Kelpie of Falmouth received special attention in these pages, as we chronicled her post-WWII delivery from the East Coast to the West Coast of the Americas—a journey managed by the father and uncle of well-known navigator, software engineer, and past US Yachtsman of the Year Stan Honey. Once famed as a California boat, she is now sailing the first regatta of her new life at the Pendennis Cup. The restoration was heroic. And on time. You can read the genesis of the Honey brothers’ story HERE with the Kelpie-focused portion as part 2.
As for the Pendennis Cup, continuing through May 31 at Falmouth, England, we have this report from the race committee:
Glorious sunshine and cobalt blue skies welcomed the yachts and spectator boats on the water for the first race day of the 2014 Pendennis Cup, but the unpredictable light winds meant the fleet was to find conditions challenging throughout the three hour race in Falmouth Bay.
The start order for Day 1 began with Kelpie followed by Mariette, although by the time the fleet rounded the first windward ‘Burgess’ mark Velacarina had caught the two lead vessels. Christopher had a great start and had caught the leading boats rounding this first buoy with the newly restored Kelpie following closely behind. At this point the fleet was still maintaining close distance, with Adix marching up the course, keen to hunt down the back of the fleet as the yachts headed past the entrance to the Helford.
With a SSW wind at 8-10knots the yachts were battling in the bay, with the 2011 Pendennis built Christopher pushing ahead launching her dramatic red chile spinnaker as she rounded ‘Helston’. The much smaller 21m Breakaway was close behind, with the race behind between Velacarina, Mariette and Kelpie looking tight. Christopher and Breakaway tussled for the lead as the fleet spread out dramatically during the next leg, with Breakaway gaining ground and rounding the third mark ‘Gylly Beach Café’ in first place.
The fleet was split across the bay on the second upwind leg to the ‘Romeo’ mark. As the race unfolded an interesting balance of tactics and sail combinations were engaged, with the leading yacht Breakaway perfectly suited to making the most of the wind changes falling off the coast whilst the larger yachts started on a coastal track then moved out to sea to take advantage of the more consistent sea breezes to fill their sails. It proved to be a winning tactic by Breakaway as she sped back towards the Helford, making the most of the wind shifts when she once again turned north, flying her spinnaker and stretching her legs dramatically taking off from the fleet, rounding the next ‘Zone 1 Day’ mark before the rest of the fleet.
Christopher and Velacarina were neck and neck during the last leg, and although Christopher was next over the line, sounding her cannon as she passed the castle above, on rating adjustment her final place was in third behind Velacarina, the next yacht to complete the course a few hundred yards later. Mariette had tussled with Adix on the final turn leg launching her gollywobbler as Adix flew her kite, but Mariette gained the advantage as the winds lulled, giving her fourth position.

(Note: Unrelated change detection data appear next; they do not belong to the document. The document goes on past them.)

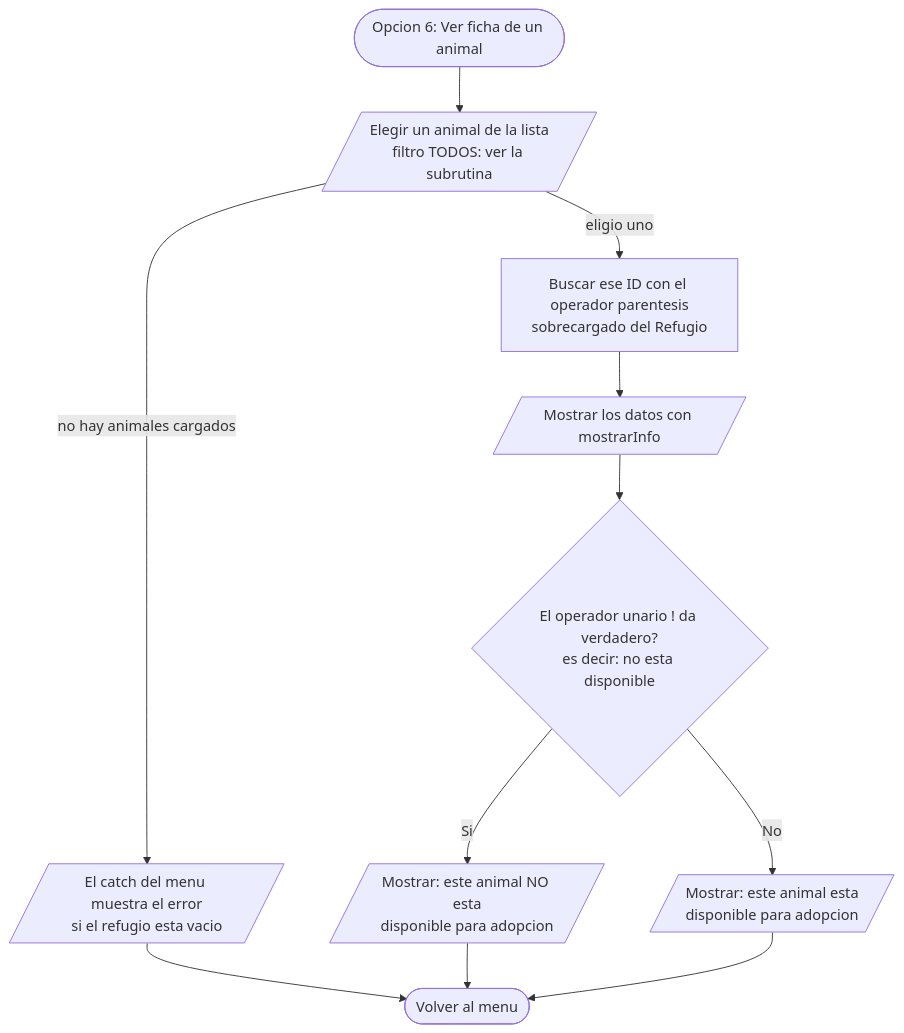
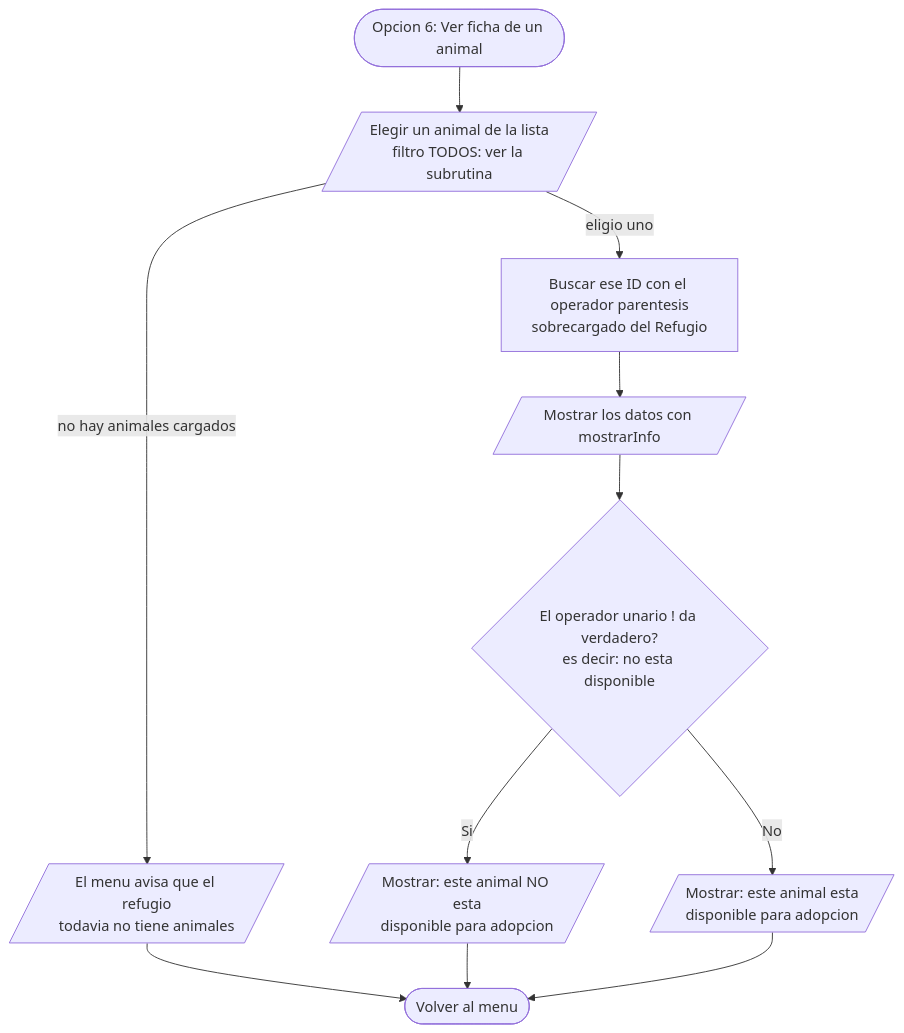
The ninth of 18 diagrams in DIAGRAMAS.md (tobiastardivo/REFUGIO), drawn with Mermaid before and after one commit. The commit also changed other lines of this file and 7 other files, not shown here.

````diff
--- a/DIAGRAMAS.md
+++ b/DIAGRAMAS.md
@@ -312,18 +322,18 @@
 ```mermaid
 flowchart TD
     INI(["Opcion 6: Ver ficha de un animal"])
     ELIGE[/"Elegir un animal de la lista<br/>filtro TODOS: ver la subrutina"/]
     BUSCA["Buscar ese ID con el operador parentesis<br/>sobrecargado del Refugio"]
     SHOW[/"Mostrar los datos con mostrarInfo"/]
     NOT{"El operador unario ! da verdadero?<br/>es decir: no esta disponible"}
     MSG1[/"Mostrar: este animal NO esta<br/>disponible para adopcion"/]
     MSG2[/"Mostrar: este animal esta<br/>disponible para adopcion"/]
-    CATCH[/"El catch del menu muestra el error<br/>si el refugio esta vacio"/]
+    CATCH[/"El menu avisa que el refugio<br/>todavia no tiene animales"/]
     FIN(["Volver al menu"])
 
     INI --> ELIGE
     ELIGE -->|"no hay animales cargados"| CATCH --> FIN
     ELIGE -->|"eligio uno"| BUSCA --> SHOW --> NOT
     NOT -->|"Si"| MSG1 --> FIN
     NOT -->|"No"| MSG2 --> FIN
 ```
````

Adix competed almost bow to bow with Kelpie, with Kelpie being awarded fifth place ahead of Adix on amended time.
The Class 2 Little Dennis Fleet enjoyed the calmer seas and crept up on the Pendennis Cup fleet throughout the race. All four yachts started within 5 seconds of each other on the gun with Firebrand having the best start hotly pursued by Cerinthe, Cuilaun and Zarik. Throughout the course all boats stayed close until the second round when the fleet spread with the wind variations. Spectators enjoyed the beautiful sight of the four Little Dennis fleet yachts alongside the Pendennis Cup fleet as they flew their spinnakers with Firebrand maneuvering in between the larger boats as she stretched her lead. Firebrand led the division throughout the second half of the course eventually winning by a clear 10minute margin hidden amongst the larger Pendennis Cup fleet yachts.
The lighter winds provided a fantastic challenge for the first day’s race with the glorious sunshine showing the yachts at their most spectacular amongst a large spectator fleet in Falmouth Bay. The forecast for Wednesday is a stronger north westerly which should create a more dramatic race amongst the larger yachts.
This article was syndicated from BLUE PLANET TIMES